After months of operating incognito, Jang and Swanson have now revived their Adriaen Black website with a surprising announcement of their return in 2020 with a “Fall and Rise Collection”. The name of the fashion collection seems to be a play on words from the title of the CGI article: “The Rise and Fall of Adriaen Black”.
Investors, creditors and investigators alike are curious to know: Why, would Jang and Swanson expose themselves to so many questions by so many people and agencies?
Does Jang intend to “make it right” by all past investors and creditors as he has often promised to do? Even should he satisfy their claims against him, how does he plan to dissuade certain government agencies from enforcing liens and penalties they have levied against him? Even moreso, why would Jang and Swanson to raise the dead in front of so many witnesses who will surely be watching for any sleight of hand?
Will Jang and Swanson continue to tag-team prospective investors, or will they work on different variations of the business—perhaps under different names or entities? On his LinkedIn page, Swanson conspicuously dropped the DBA moniker of “Adriaen Black” for that of the parent company, Vogue Individual LLC for whom he claims he represents as its business manager. Since Adriaen Black was clearly the alter ego of Andrew Jang, does this mean the pair are going in opposite directions?
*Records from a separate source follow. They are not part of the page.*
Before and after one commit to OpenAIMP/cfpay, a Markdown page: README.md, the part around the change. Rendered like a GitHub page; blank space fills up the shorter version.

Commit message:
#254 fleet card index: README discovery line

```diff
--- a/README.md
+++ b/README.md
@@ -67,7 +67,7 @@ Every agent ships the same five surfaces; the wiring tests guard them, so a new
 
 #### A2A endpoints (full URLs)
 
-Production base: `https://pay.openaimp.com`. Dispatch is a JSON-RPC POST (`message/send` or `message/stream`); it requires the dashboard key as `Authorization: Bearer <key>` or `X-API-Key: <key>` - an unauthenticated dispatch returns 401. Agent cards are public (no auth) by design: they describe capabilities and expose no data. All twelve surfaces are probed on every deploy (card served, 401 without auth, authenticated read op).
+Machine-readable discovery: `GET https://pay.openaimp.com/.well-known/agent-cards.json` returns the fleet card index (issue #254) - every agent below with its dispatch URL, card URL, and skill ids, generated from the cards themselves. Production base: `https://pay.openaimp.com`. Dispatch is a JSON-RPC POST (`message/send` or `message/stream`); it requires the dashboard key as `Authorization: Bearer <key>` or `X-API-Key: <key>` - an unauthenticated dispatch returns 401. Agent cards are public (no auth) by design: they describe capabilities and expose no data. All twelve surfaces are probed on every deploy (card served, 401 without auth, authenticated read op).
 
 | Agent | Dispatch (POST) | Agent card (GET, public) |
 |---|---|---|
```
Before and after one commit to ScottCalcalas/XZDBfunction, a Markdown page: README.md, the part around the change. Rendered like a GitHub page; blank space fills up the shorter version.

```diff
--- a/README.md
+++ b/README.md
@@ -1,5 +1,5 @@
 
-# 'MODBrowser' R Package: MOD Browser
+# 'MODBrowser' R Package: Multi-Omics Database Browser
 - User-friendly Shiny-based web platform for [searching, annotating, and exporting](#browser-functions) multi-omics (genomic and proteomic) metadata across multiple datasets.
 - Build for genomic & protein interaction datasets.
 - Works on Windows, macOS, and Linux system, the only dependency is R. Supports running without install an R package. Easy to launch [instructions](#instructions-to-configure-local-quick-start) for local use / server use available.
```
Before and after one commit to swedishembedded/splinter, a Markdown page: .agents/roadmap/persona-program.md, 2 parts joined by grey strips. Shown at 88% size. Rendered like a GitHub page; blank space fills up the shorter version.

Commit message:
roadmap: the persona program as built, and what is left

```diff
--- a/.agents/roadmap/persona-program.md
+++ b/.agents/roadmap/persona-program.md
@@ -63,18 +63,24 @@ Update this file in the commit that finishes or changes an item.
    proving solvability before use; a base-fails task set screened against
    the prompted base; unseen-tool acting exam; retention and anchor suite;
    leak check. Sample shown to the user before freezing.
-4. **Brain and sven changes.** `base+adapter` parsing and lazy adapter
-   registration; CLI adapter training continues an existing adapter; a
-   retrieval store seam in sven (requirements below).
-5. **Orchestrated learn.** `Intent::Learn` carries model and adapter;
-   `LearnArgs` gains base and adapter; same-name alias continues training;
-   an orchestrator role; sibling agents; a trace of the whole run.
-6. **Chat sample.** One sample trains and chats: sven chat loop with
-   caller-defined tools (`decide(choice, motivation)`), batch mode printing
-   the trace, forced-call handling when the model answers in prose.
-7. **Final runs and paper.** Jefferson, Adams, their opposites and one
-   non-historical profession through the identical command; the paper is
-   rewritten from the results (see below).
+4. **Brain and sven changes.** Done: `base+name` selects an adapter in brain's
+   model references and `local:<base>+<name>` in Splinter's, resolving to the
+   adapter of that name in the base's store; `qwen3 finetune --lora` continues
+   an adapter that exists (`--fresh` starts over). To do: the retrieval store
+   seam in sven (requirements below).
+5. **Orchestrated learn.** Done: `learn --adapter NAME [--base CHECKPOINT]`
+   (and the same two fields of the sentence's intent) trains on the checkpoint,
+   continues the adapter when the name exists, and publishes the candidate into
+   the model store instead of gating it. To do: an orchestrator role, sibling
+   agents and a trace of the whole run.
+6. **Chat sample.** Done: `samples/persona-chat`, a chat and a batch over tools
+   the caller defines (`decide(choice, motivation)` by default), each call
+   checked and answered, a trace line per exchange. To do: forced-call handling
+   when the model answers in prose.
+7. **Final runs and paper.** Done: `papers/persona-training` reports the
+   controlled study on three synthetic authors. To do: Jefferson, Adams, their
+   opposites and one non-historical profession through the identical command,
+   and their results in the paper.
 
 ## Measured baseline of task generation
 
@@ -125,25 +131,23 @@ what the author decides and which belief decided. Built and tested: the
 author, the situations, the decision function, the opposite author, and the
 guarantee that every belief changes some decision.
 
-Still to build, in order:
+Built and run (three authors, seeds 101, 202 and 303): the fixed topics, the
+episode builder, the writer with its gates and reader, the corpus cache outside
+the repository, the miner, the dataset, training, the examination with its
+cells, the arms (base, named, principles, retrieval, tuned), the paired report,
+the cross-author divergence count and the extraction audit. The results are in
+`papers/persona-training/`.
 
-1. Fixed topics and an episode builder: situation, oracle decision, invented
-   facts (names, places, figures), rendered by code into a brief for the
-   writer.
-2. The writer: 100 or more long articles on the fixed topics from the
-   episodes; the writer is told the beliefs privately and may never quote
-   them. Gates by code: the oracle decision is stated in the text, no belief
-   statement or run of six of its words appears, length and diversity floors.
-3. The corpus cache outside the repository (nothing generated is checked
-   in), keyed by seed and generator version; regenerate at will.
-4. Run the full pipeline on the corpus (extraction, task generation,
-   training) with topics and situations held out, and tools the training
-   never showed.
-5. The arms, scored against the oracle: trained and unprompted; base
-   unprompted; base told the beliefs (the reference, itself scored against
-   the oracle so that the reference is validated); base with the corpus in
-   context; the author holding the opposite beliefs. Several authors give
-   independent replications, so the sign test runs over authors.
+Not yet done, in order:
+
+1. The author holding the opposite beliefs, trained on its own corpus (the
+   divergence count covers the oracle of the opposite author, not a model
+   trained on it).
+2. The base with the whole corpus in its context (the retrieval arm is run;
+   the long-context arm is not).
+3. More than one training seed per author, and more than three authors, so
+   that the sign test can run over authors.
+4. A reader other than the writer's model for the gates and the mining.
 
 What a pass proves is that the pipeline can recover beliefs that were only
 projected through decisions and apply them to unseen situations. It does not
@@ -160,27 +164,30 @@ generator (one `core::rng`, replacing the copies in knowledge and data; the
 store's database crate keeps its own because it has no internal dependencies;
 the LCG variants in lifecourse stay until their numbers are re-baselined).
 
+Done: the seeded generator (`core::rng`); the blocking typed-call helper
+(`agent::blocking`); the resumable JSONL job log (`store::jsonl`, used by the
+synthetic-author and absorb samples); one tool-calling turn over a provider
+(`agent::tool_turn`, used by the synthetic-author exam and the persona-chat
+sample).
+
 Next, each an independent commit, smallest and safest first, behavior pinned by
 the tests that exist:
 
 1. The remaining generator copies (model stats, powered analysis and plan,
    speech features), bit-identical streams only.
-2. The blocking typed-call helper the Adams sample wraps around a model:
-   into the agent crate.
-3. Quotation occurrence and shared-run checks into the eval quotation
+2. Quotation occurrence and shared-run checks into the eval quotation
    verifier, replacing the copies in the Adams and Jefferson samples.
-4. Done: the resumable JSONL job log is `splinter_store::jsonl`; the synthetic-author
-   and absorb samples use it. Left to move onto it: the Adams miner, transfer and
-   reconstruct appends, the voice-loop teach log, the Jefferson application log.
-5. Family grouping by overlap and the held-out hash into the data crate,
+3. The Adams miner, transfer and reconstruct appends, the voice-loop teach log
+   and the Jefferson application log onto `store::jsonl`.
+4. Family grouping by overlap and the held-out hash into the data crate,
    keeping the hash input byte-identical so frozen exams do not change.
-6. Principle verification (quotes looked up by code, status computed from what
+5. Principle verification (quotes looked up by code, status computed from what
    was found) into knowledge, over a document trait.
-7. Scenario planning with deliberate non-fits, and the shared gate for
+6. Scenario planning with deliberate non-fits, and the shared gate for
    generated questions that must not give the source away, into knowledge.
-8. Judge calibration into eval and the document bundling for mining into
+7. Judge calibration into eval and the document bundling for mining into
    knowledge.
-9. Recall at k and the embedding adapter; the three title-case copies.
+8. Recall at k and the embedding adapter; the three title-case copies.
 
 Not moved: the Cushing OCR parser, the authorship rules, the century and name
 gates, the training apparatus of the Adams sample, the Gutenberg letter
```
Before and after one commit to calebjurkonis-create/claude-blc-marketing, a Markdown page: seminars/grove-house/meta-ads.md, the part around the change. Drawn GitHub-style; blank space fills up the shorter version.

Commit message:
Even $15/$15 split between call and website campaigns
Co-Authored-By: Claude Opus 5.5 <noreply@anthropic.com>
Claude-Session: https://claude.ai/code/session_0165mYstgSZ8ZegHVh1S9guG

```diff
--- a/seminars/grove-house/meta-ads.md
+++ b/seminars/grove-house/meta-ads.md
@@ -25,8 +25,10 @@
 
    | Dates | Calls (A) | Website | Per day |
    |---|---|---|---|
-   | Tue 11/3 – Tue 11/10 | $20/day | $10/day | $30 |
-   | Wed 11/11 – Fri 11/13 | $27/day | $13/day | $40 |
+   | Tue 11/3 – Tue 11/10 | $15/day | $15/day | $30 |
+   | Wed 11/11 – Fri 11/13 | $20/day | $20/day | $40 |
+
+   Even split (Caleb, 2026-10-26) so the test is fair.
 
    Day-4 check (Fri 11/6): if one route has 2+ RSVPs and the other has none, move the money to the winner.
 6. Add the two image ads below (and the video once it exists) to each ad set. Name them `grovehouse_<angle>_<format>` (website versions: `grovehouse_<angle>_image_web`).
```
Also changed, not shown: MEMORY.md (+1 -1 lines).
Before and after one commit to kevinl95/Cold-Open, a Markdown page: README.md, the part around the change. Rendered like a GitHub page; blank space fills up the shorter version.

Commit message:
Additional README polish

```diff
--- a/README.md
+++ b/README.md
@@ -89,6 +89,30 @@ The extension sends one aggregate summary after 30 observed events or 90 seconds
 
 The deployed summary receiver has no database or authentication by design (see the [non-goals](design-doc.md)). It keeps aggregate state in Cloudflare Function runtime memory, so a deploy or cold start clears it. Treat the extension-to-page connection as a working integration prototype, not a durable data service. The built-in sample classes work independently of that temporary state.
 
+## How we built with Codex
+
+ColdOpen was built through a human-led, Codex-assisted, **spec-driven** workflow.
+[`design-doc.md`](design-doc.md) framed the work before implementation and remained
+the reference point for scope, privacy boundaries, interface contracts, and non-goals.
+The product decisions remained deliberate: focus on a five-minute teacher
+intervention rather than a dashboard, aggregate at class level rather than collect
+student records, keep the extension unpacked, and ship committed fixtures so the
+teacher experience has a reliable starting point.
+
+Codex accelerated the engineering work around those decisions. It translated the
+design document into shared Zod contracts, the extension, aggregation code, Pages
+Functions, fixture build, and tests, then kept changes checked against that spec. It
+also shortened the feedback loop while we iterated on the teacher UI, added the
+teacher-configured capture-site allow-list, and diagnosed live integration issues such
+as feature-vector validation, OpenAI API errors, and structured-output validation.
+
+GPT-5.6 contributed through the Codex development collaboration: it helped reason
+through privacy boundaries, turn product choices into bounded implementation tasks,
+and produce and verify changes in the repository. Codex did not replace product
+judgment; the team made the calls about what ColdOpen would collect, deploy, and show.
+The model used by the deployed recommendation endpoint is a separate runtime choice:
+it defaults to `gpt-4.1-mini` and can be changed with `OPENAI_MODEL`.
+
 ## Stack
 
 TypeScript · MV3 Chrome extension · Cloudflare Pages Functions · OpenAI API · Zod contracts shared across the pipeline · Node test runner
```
Or, will Jang continue as the pitchman relying upon Swanson’s vital statistics to operate as the front man for the business? There seems to be no history for 40-year-old Andrew Jang once he changed his birth name from Drew Morrison!
Will Jang and Swanson continue operating in Illinois where Vogue Individual, LLC no longer is in good standing? Or will they simply move operations to New York or even Florida where Vogue Individual LLC remains in good standing? Or will Jang risk returning to Washington to attempt to rectify a bench warrant that still awaits him?
Will Andrew Jang—again–change his name and identity for the sake of shedding the long shadows of names like Drew Morrison and Adriaen Black? Will he again claim he keeps no residence because he travels frequently and lives in hotels?
How will the pair manage to resurrect and again infiltrate their former professional athlete market after some NFL teams distanced themselves from Jang following the Wall Street Journal expose? Will they be able to resurrect the trust of new investors while batting away former, disgruntled investors?
Will 2020 be a year of miracle—or just another empty promise Andrew Jang makes to prospective investors?